▶ [PROBLEM TO WORK ON]:
Give back only one number: how many lines in the data below contain the word "class".

▶ [Web page revision data]:
..............................
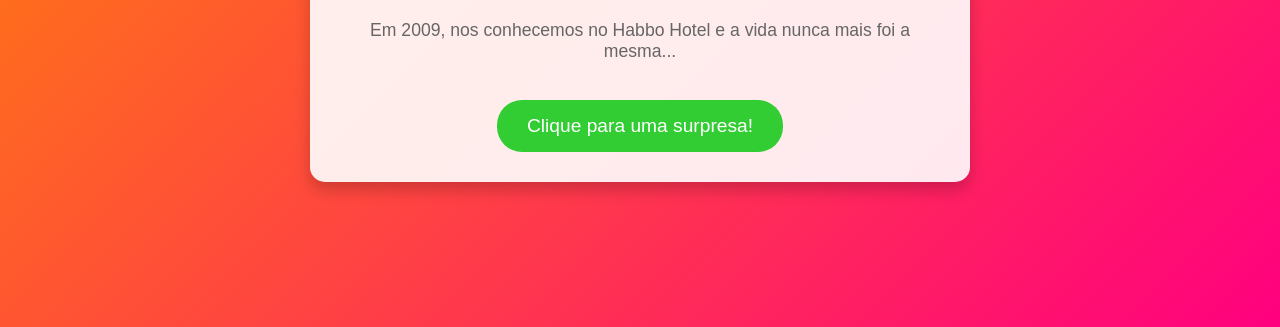
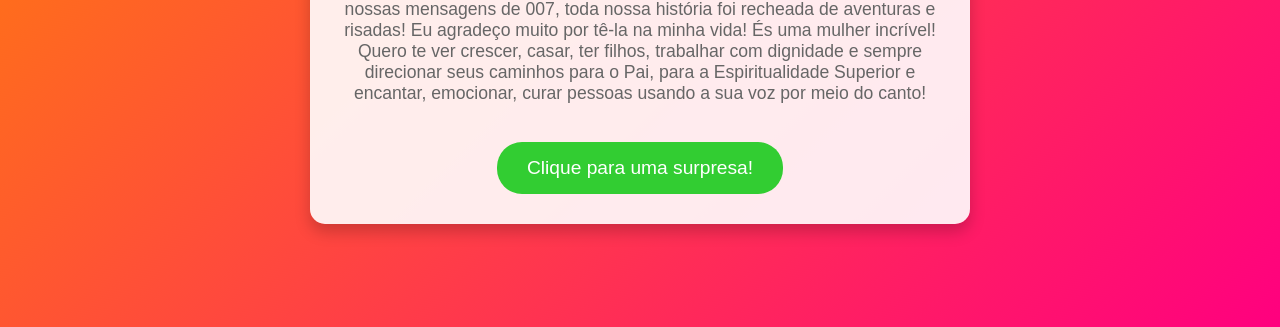
Before and after one commit to feliz-aniversario-prog/feliz-aniversario-isa-2025, a plain HTML site: page index.html in a window 1280 px wide. Shown: the part 473-800 px from the top of the page. Drawn offline with nearby package versions, Linux system fonts and the light colour scheme.

Commit message:
Update index.html

```diff
--- a/index.html
+++ b/index.html
@@ -20,7 +20,7 @@
         </div>
         <div class="timeline">
             <h2>Nossa História</h2>
-            <p>Em 2009, nos conhecemos no Habbo Hotel e a vida nunca mais foi a mesma...</p>
+            <p>Em 2009, nos conhecemos no Habbo Hotel. Teve a mentira da sua idade, nossas mensagens de 007, toda nossa história foi recheada de aventuras e risadas! Eu agradeço muito por tê-la na minha vida! És uma mulher incrível! Quero te ver crescer, casar, ter filhos, trabalhar com dignidade e sempre direcionar seus caminhos para o Pai, para a Espiritualidade Superior e encantar, emocionar, curar pessoas usando a sua voz por meio do canto!</p>
         </div>
         <div class="footer">
             <button id="surpriseBtn">Clique para uma surpresa!</button>
```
..............................
▶ [THE ANSWER]:
2